There are many local producers in our area here in southwest France for vegetables, poultry, meat and eggs, and several farmers’ markets. But somehow, we came across a small café near our village, run by a retired quarry worker, that also sells eggs and cheese delivered by farmers among his clients. The eggs are good and the price better than on the official market, the goat cheese is fine and the honey perhaps as well.
One day we went for our eggs supply when we saw someone getting out the bar with a bag and a bird in it. Upon inquiry, the egg-man can also supply chicken, guinea fowl or rabbit on order. So, we did. Flat price for the bird, defying cheaper competition, and straight from the farm somewhere north of Mirepoix.

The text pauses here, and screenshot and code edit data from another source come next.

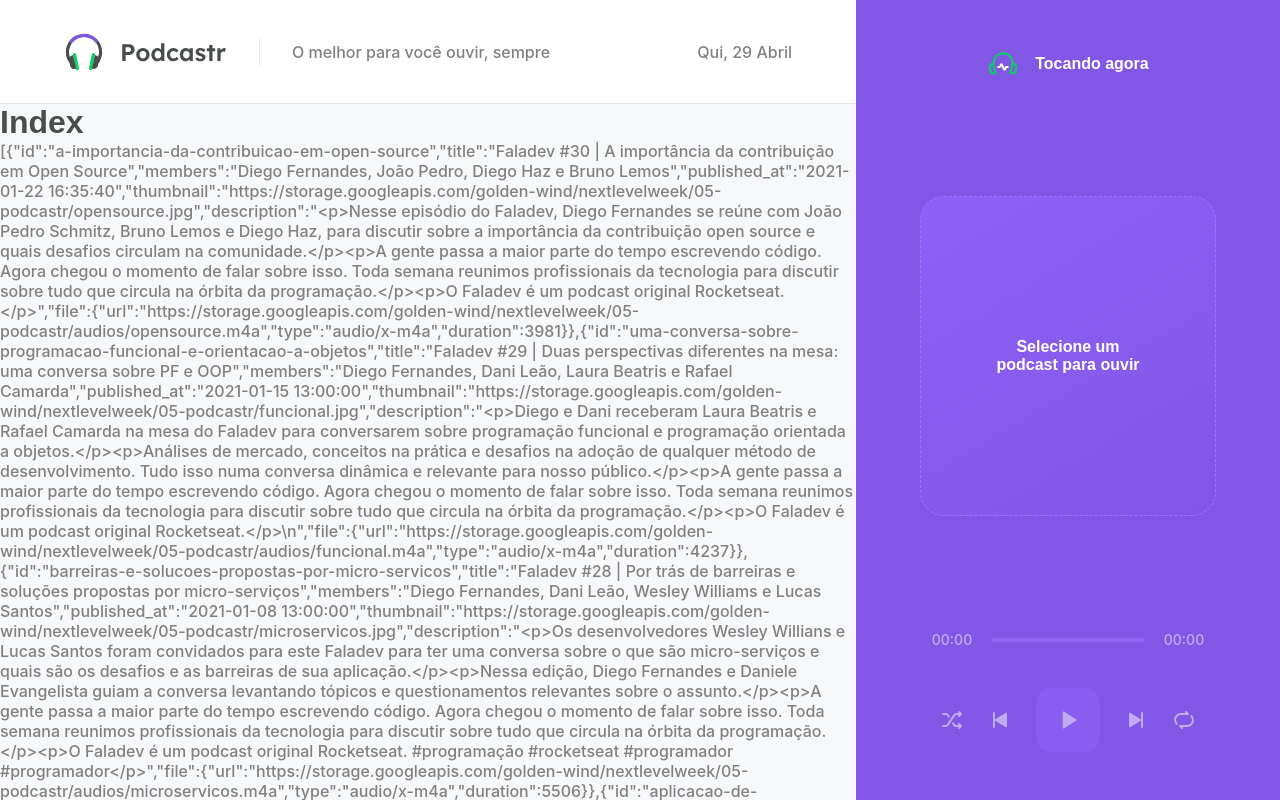
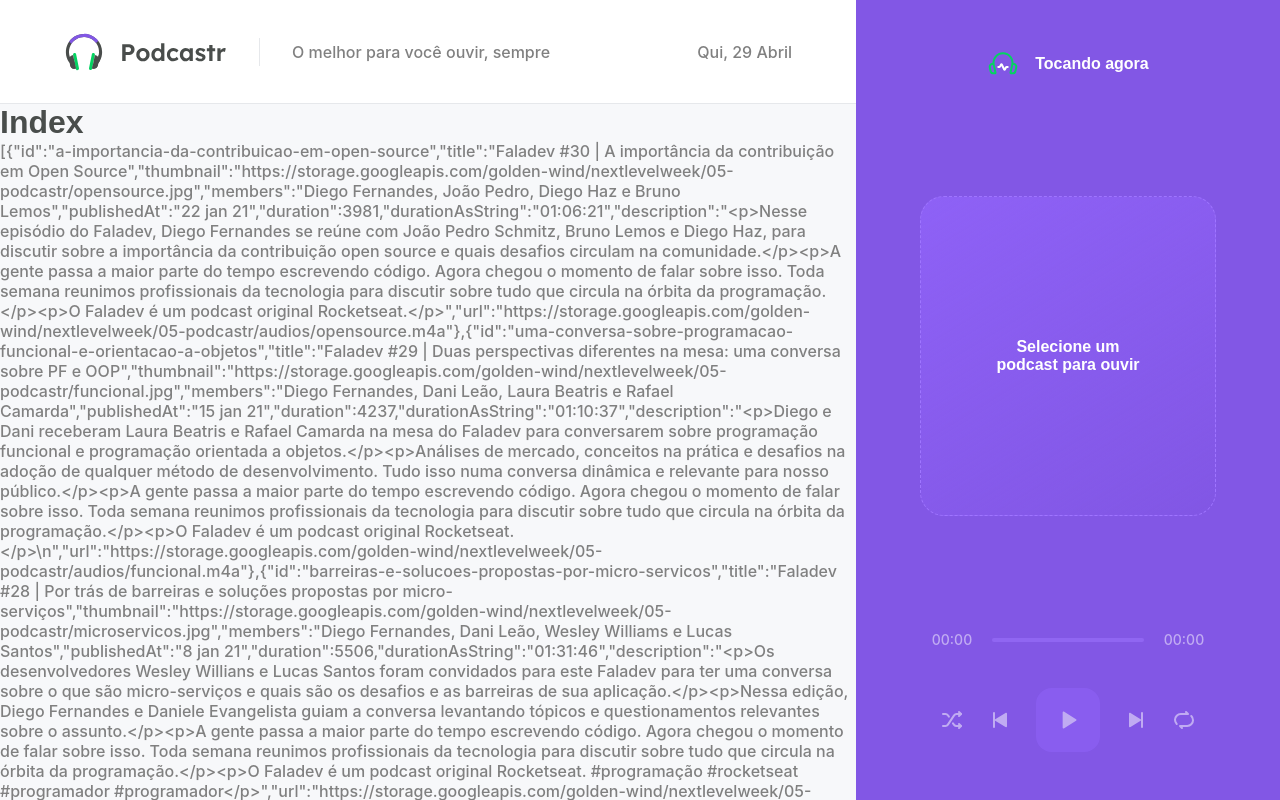
Before and after one commit to cintiafumi/podcastr, a Next.js app: page / in a window 1280 px wide. Shown: the top 800 px of the page. Built offline with nearby package versions, Linux system fonts and the light colour scheme; data requests are answered from the project's data file.

Commit message:
🚧  wip: add convertDurationToTimeString

```diff
--- a/src/pages/index.tsx
+++ b/src/pages/index.tsx
@@ -1,10 +1,19 @@
 import { GetStaticProps } from 'next';
+import { format, parseISO } from 'date-fns';
+import ptBR from 'date-fns/locale/pt-BR';
 import { api } from '../services/api';
+import { convertDurationToTimeString } from '../utils/convertDurationToTimeString';
 
 type Episode = {
   id: string;
   title: string;
-  member: string;
+  thumbnail: string;
+  description: string;
+  members: string;
+  duration: number;
+  durationAsString: string;
+  url: string;
+  publishedAt: string;
 };
 
 type HomeProps = {
@@ -29,9 +38,25 @@
     },
   });
 
+  const episodes = data.map((episode) => ({
+    id: episode.id,
+    title: episode.title,
+    thumbnail: episode.thumbnail,
+    members: episode.members,
+    publishedAt: format(parseISO(episode.published_at), 'd MMM yy', {
+      locale: ptBR,
+    }),
+    duration: Number(episode.file.duration),
+    durationAsString: convertDurationToTimeString(
+      Number(episode.file.duration)
+    ),
+    description: episode.description,
+    url: episode.file.url,
+  }));
+
   return {
     props: {
-      episodes: data,
+      episodes,
     },
     revalidate: 60 * 60 * 8,
   };
--- /dev/null
+++ b/src/utils/convertDurationToTimeString.ts
@@ -0,0 +1,11 @@
+export function convertDurationToTimeString(duration: number) {
+  const hours = Math.floor(duration / 3600);
+  const minutes = Math.floor((duration % 3600) / 60);
+  const seconds = duration % 60;
+
+  const timeString = [hours, minutes, seconds]
+    .map((unit) => String(unit).padStart(2, '0'))
+    .join(':');
+
+  return timeString;
+}
```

Because roasting birds is a bit tricky due to the cooking time difference between breasts and legs, and because the spattering fats can make the oven very dirty, I have recently starting using so-called cooking bags. They have the advantage that you do not need to add any fats and the closed bags traps the smells until serving.

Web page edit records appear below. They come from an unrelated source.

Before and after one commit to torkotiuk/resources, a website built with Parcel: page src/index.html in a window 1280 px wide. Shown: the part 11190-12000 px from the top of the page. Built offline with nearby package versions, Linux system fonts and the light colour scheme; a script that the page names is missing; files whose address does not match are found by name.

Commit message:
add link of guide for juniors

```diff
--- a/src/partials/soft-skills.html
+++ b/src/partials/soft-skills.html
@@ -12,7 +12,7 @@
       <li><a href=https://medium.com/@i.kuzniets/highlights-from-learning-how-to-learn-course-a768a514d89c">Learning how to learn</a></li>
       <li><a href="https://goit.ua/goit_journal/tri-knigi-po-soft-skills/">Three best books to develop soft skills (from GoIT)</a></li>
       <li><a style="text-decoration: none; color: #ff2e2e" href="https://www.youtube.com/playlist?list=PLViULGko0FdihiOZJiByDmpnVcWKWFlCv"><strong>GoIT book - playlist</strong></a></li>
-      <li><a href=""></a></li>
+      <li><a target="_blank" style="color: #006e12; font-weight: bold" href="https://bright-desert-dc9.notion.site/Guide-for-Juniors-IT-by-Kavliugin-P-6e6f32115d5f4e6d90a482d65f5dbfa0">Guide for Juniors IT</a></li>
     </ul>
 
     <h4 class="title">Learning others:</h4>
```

For this bird, “pintade” in French, I dropped the traditional recipes with apples or cream (or apples, cider, calvados and cream and mushrooms) but went with the season – I had a few bulbs of fresh garlic and I had some locally grown tomatoes in my fridge.

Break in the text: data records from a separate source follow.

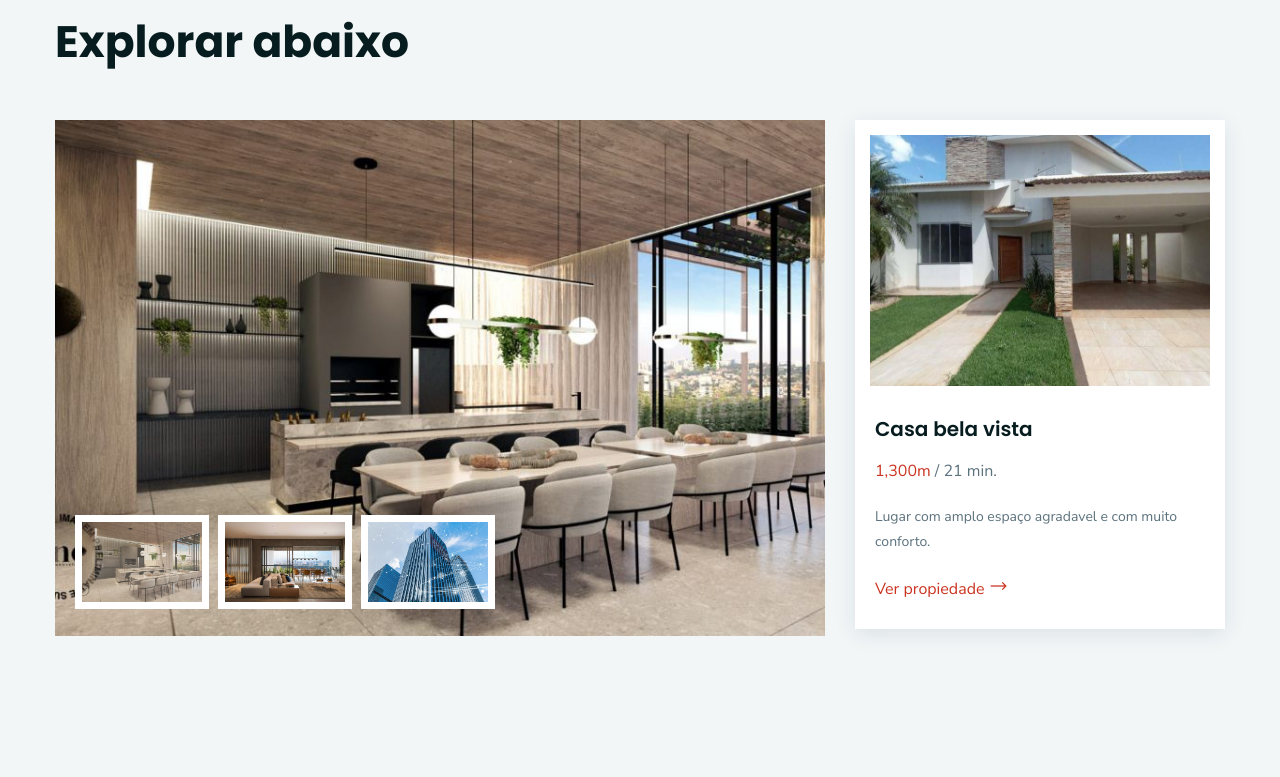
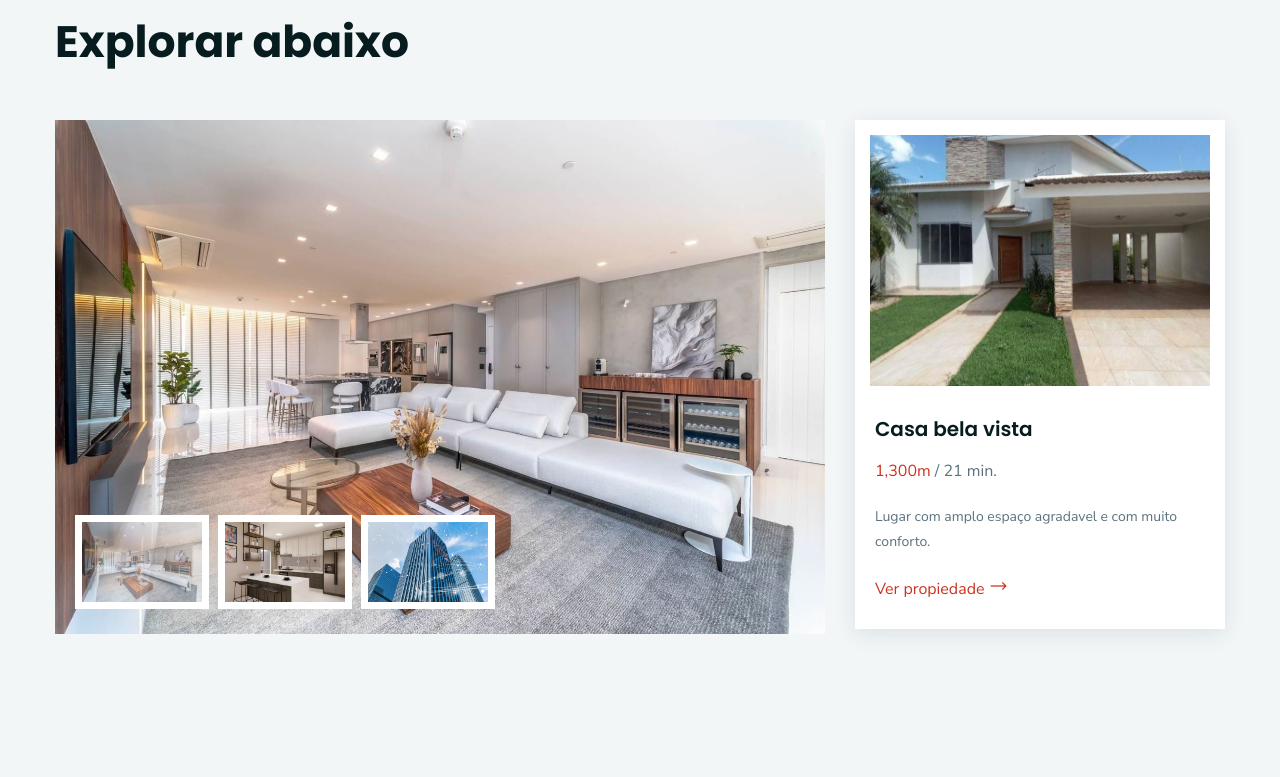
Before and after one commit to marivanenoronha/santos-imobiliaria, a plain HTML site: page index.html in a window 1280 px wide. Shown: the part 3060-3837 px from the top of the page. Drawn offline with Linux system fonts and the light colour scheme; files whose address does not match are found by name.

Commit message:
add file change

```diff
--- a/index.html
+++ b/index.html
@@ -567,8 +567,8 @@
                                 class="ltn__tab-menu ltn__tab-menu-3--- ltn__tab-menu-4 ltn__tab-menu-top-right-- text-uppercase--- text-center">
                                 <div class="nav">
                                     <a class="active show" data-toggle="tab" href="#liton_tab_4_1"><img
-                                            src="img/neighbour/1.jpg" alt="#"></a>
-                                    <a data-toggle="tab" href="#liton_tab_4_2" class=""><img src="img/neighbour/2.jpg"
+                                            src="img/img-slide/31.jpg" alt="#"></a>
+                                    <a data-toggle="tab" href="#liton_tab_4_2" class=""><img src="img/img-slide/44.jpg"
                                             alt="#"></a>
                                     <a data-toggle="tab" href="#liton_tab_4_3" class=""><img src="img/neighbour/3.jpg"
                                             alt="#"></a>
@@ -580,7 +580,7 @@
                                         <div class="row">
                                             <div class="col-lg-8">
                                                 <div class="neighbour-apartments-img">
-                                                    <img src="img/neighbour/1.jpg" alt="#">
+                                                    <img src="img/img-slide/31.jpg" alt="#">
                                                 </div>
                                             </div>
                                             <div class="col-lg-4">
@@ -612,7 +612,7 @@
                                         <div class="row">
                                             <div class="col-lg-8">
                                                 <div class="neighbour-apartments-img">
-                                                    <img src="img/neighbour/2.jpg" alt="#">
+                                                    <img src="img/img-slide/44.jpg" alt="#">
                                                 </div>
                                             </div>
                                             <div class="col-lg-4">
```
Also changed, not shown: product2-details.html (+1 -1 lines), product3-details.html (+1 -1 lines), product4-details.html (+1 -1 lines).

So, I put the garlic bulb and a pierced intreated lemon in the cavity of the bird, added salt, pepper and a pinch of Provencal herbs, and put it in the bag. I then added the tomatoes and closed the bag and put it on a tray in a pre-heated oven at 180 °C. I cooked for 90 minutes.
Once ready, there was a gravy in the bag of the bird’s own fat, with the tomato and garlic tastes.
Succulent and tasty, in fact one of the best guinea fowl dishes I can remember ever have eaten. Was it the bird, or the bag?